Required work >> The required output is all lines below that contain the word "SPEAK".

[Opening Data shown section]

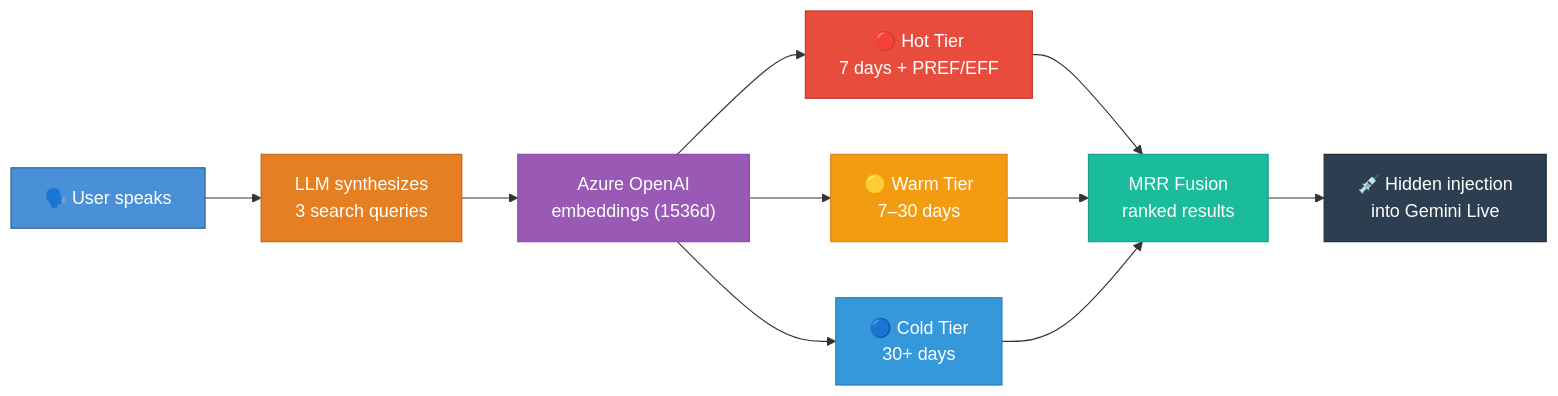
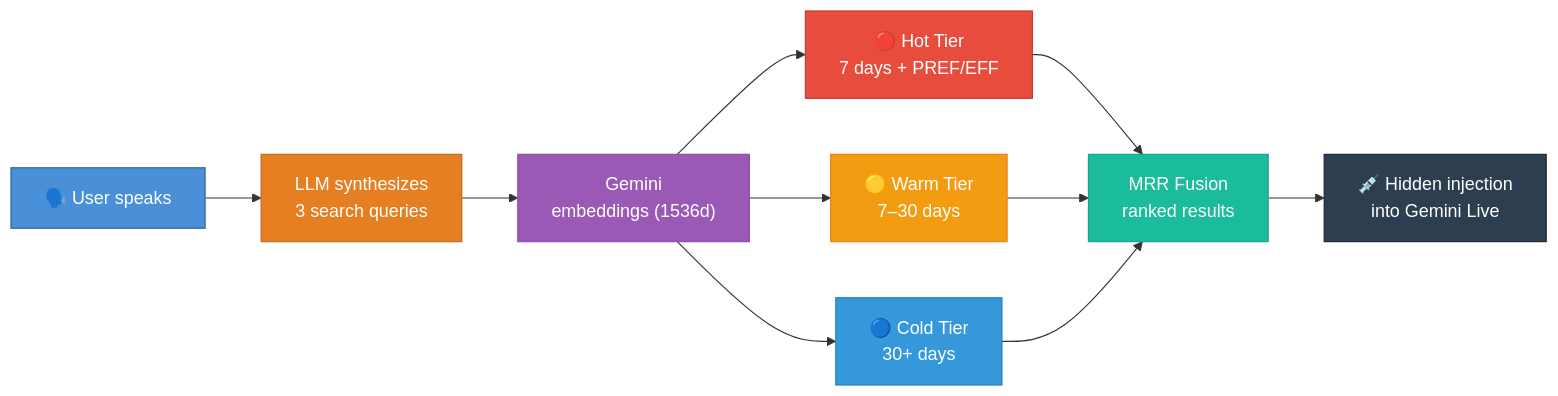
Before and after one commit to sylmmhy/Lumi: the third of 3 diagrams in README.md, drawn with Mermaid. The commit also changed other lines of this file, not shown here.

Commit message:
Update README for Gemini text and embedding model names

````diff
--- a/README.md
+++ b/README.md
@@ -99,21 +99,21 @@
 ```mermaid
 flowchart LR
     SPEAK["🗣️ User speaks"] --> SYNTH["LLM synthesizes<br/>3 search queries"]
-    SYNTH --> EMBED["Azure OpenAI<br/>embeddings (1536d)"]
+    SYNTH --> EMBED["Gemini<br/>embeddings (1536d)"]
     EMBED --> HOT["🔴 Hot Tier<br/>7 days + PREF/EFF"]
     EMBED --> WARM["🟡 Warm Tier<br/>7–30 days"]
     EMBED --> COLD["🔵 Cold Tier<br/>30+ days"]
     HOT --> MRR["MRR Fusion<br/>ranked results"]
     WARM --> MRR
     COLD --> MRR
     MRR --> INJECT["💉 Hidden injection<br/>into Gemini Live"]
 
     style SPEAK fill:#4A90D9,stroke:#2C5F8A,color:#fff
     style SYNTH fill:#E67E22,stroke:#C0651A,color:#fff
     style EMBED fill:#9B59B6,stroke:#8E44AD,color:#fff
     style HOT fill:#E74C3C,stroke:#C0392B,color:#fff
     style WARM fill:#F39C12,stroke:#E67E22,color:#fff
     style COLD fill:#3498DB,stroke:#2980B9,color:#fff
     style MRR fill:#1ABC9C,stroke:#16A085,color:#fff
     style INJECT fill:#2C3E50,stroke:#1A252F,color:#fff
 ```
````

[Closing Data shown section]

Solution to the exercise >>
     SPEAK["🗣️ User speaks"] --> SYNTH["LLM synthesizes<br/>3 search queries"]
     style SPEAK fill:#4A90D9,stroke:#2C5F8A,color:#fff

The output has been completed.